With that in mind, I am going to give thanks each day this week for a gift I have received from God. Today, I am thankful for His Word and the precious gift of the Bible. 

 Shout for joy to the Lord, all the earth.
     Worship the Lord with gladness;
    come before him with joyful songs.
 Know that the Lord is God.
    It is he who made us, and we are his;
    we are his people, the sheep of his pasture.
 Enter his gates with thanksgiving
    and his courts with praise;
    give thanks to him and praise his name.
 For the Lord is good and his love endures forever;
    his faithfulness continues through all generations.
(Psalm 100 New International Version)
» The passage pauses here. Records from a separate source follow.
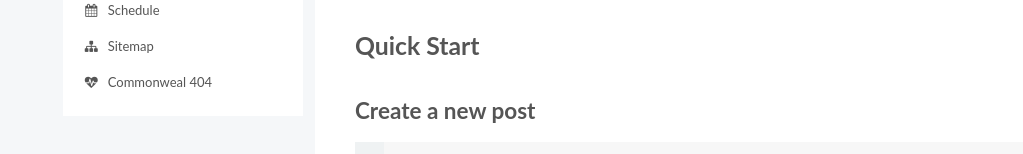
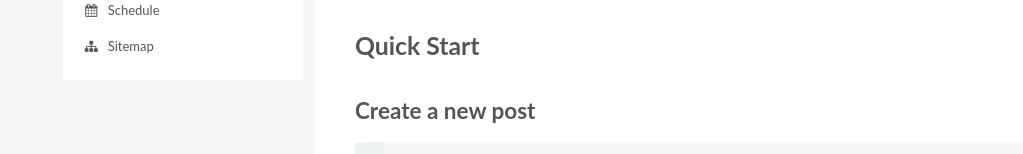
Before and after one commit to b946c5a0bf547c89/b946c5a0bf547c89.github.io, a plain HTML site: page 2019/12/29/hello-world/index.html in a window 1280 px wide. Shown: the part 289-443 px from the top of the page, without its empty margins (257-1280 px from the left). Drawn offline with Linux system fonts and the light colour scheme.

Commit message:
Site updated: 2019-12-29 11:08:36

```diff
--- a/2019/12/29/hello-world/index.html
+++ b/2019/12/29/hello-world/index.html
@@ -166,11 +166,6 @@
         <li class="menu-item menu-item-sitemap">
 
     <a href="/sitemap.xml" rel="section"><i class="fa fa-fw fa-sitemap"></i>Sitemap</a>
-
-  </li>
-        <li class="menu-item menu-item-commonweal">
-
-    <a href="/404/" rel="section"><i class="fa fa-fw fa-heartbeat"></i>Commonweal 404</a>
 
   </li>
   </ul>
```
Also changed, not shown: archives/2019/12/index.html (+0 -5 lines), archives/2019/index.html (+0 -5 lines), archives/index.html (+0 -5 lines), index.html (+0 -5 lines).
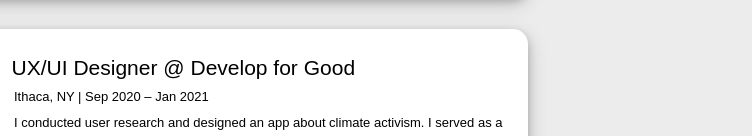
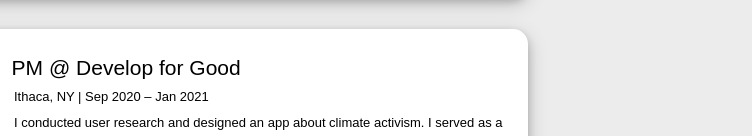
Before and after one commit to te68/te68.github.io, a plain HTML site: page index.html in a window 1280 px wide. Shown: the part 661-797 px from the top of the page, 528-1280 px from the left. Drawn offline with Linux system fonts and the light colour scheme.

Commit message:
quick change

```diff
--- a/index.html
+++ b/index.html
@@ -73,7 +73,7 @@
   </div>
   <div id="dfg-card" class="work-card card-hidden">
       <a target="_blank" href="https://www.developforgood.org/">  <img src="./images/resume/dfg-logo.jpg" alt="Develop for Good"></a>
-      <p class="work-heading"> UX/UI Designer @
+      <p class="work-heading"> PM @
         <a target="_blank" href="https://www.developforgood.org/"> Develop for Good </a><p>
       <p class="work-sub-heading"> Ithaca, NY | Sep 2020 – Jan 2021 </p>
       <p class="work-description"> I conducted user research and designed an app about climate activism. I served as a liaison between the development team and the client (Environmental Defense Fund).</p>
```
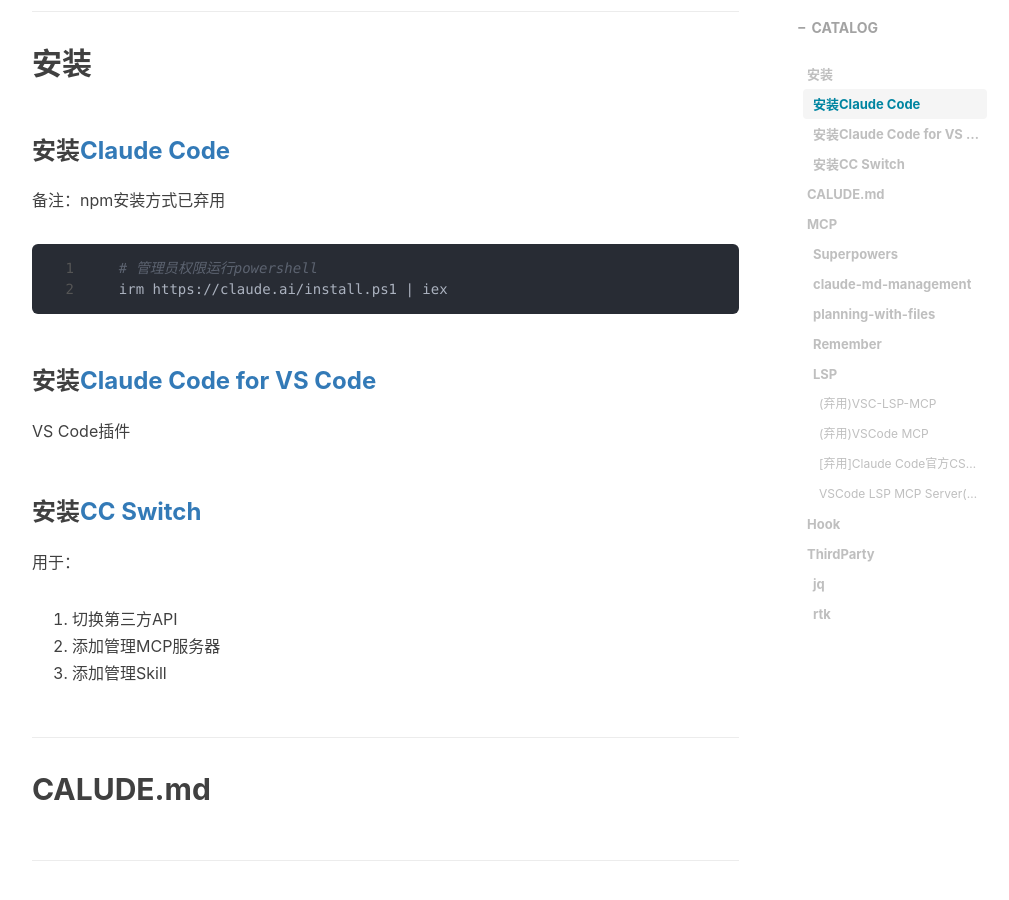
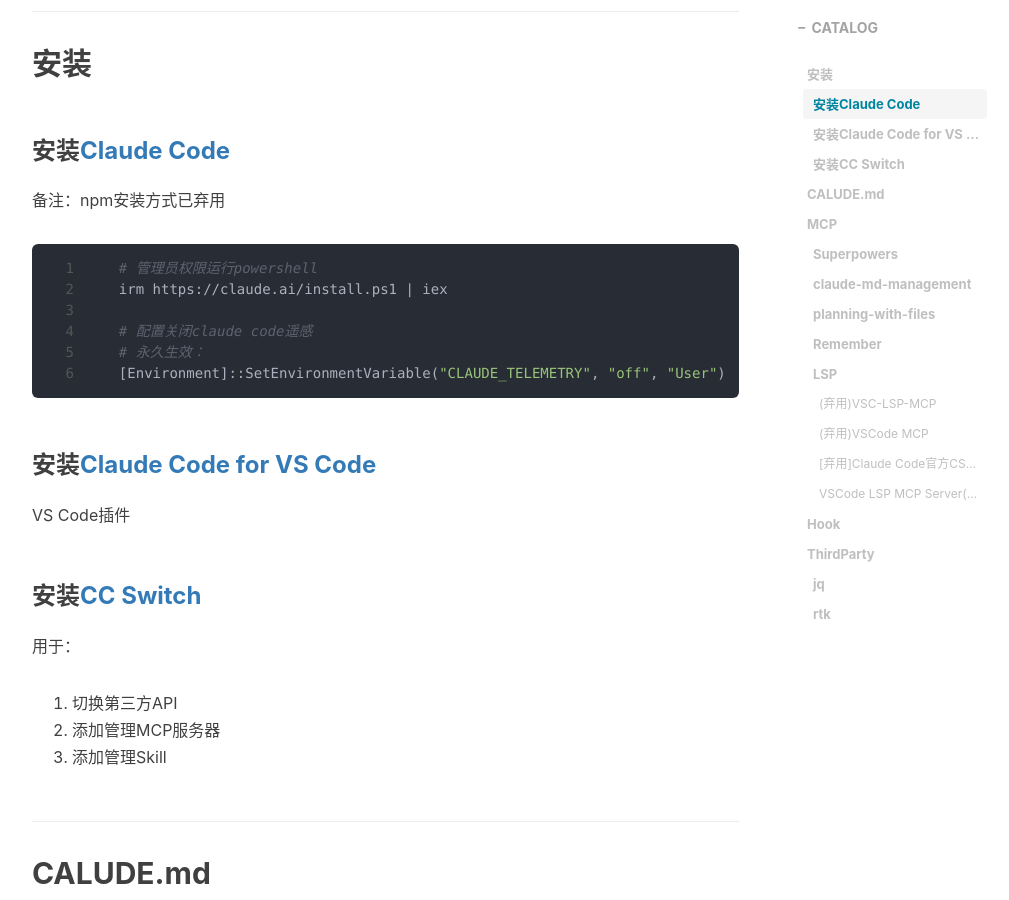
Before and after one commit to gumcstronger/gumcstronger.github.io, a Jekyll site: the page built from _posts/2026/2026-04-09-claude-code-config.md, in a window 1280 px wide and 900 px high, scrolled down 610 px. Shown: the whole window, without its empty margins (233-1242 px from the left). Built offline with Jekyll 4.4.1, drawn with Linux system fonts in a browser that asks for light colours; nearby versions of some CDN libraries; comment, search, counter and statistics services are not loaded.

Commit message:
Update 2026-04-09-claude-code-config.md

````diff
--- a/_posts/2026/2026-04-09-claude-code-config.md
+++ b/_posts/2026/2026-04-09-claude-code-config.md
@@ -17,10 +17,14 @@
 
   备注：npm安装方式已弃用
 
-  ```bash
+```bash
   # 管理员权限运行powershell
   irm https://claude.ai/install.ps1 | iex
-  ```
+
+  # 配置关闭claude code遥感
+  # 永久生效：
+  [Environment]::SetEnvironmentVariable("CLAUDE_TELEMETRY", "off", "User")
+```
 
 ### 安装[Claude Code for VS Code](vscode:extension/anthropic.claude-code)
 
@@ -42,7 +46,7 @@
 
 ### claude-md-management
 
-### planning-with-files
+### ~~planning-with-files~~
 
 ### Remember
 
````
Friday, November 18, 2016

Another small town

 Still winding our way back from that ride to Princeton in October, we stopped at the granite quarry in Montello. With a population of not quite 1,500, Montello sits in southcentral Wisconsin and is the county seat of Marquette County. Founded in 1848, Montello may be best known for the quality of the granite which was quarried here from 1880 until the 1960s. In fact, the granite from this location was so durable and beautiful, that it was chosen for the monument at Grant’s Tomb, beating out 280 pieces of granite from around the world. 
 In 1977, when the quarry shut down, the piece of property changed hands a few times and parcels of it were sold off. In 1992 the waterfalls in these pictures were constructed and the water running over them is currently being pumped by the city of Montello.



 This waterfall, however, was created by the Montello Lions Club in 1966. I don’t know how that happened, just adjacent to the quarry. I didn’t have much luck on-line. Guess what, folks, I’ll have to go back here someday. (Along with all those other little towns I need to further explore.)  
Know what I really think?  I really think I need to get someone to fly me over this place  in their plane.

Tuesday, November 15, 2016

Big Moon

As you probably have heard, last night and the night before the moon was the biggest and brightest it will be until the year 2034 (which is really just around the corner, if you think about it, so don’t sweat it if you missed this one).

Late Sunday afternoon, I was taking the dog for a walk through the trails in our woods, when I spied the moon rising. I ran back to the house for my camera and then back through the woods. I thought I could get cool pictures through the trees, but my camera didn’t know what to focus on, so they didn’t turn out.

I conceded and went to the end of the driveway where I had a clear shot down our road. Unfortunately I didn’t have my glasses on, so I couldn’t really tell if any of the pictures were turning out. It dawned on me that I have all these cool settings on my camera that I never use, so I scrolled through them. Of course, I never read my camera book, so I don’t know what any of those settings mean. But as already mentioned, I didn’t have my glasses on, so I couldn’t see the settings anyway.  

When I first bought my Yashica 35 mm FX-3 (here's a picture on Ebay of one exactly like the one I have stored away somewhere, peeled off fake leather and everything. You might want to read Sunday's post to understand why I still have that camera),  I played with all the settings and jotted notes in a little book so that once I got those pictures developed, I knew which settings worked best in each – well – setting. I know, it was all explained in that camera’s instruction book, just like in my current Nikon’s instruction book, but I am one of those who has to do the thing to learn how to do it.

So what do you think? Did any of my moons turn out? 






Yup, so those are all the settings on my Nikon CoolPix. Sure can't tell you which is which though.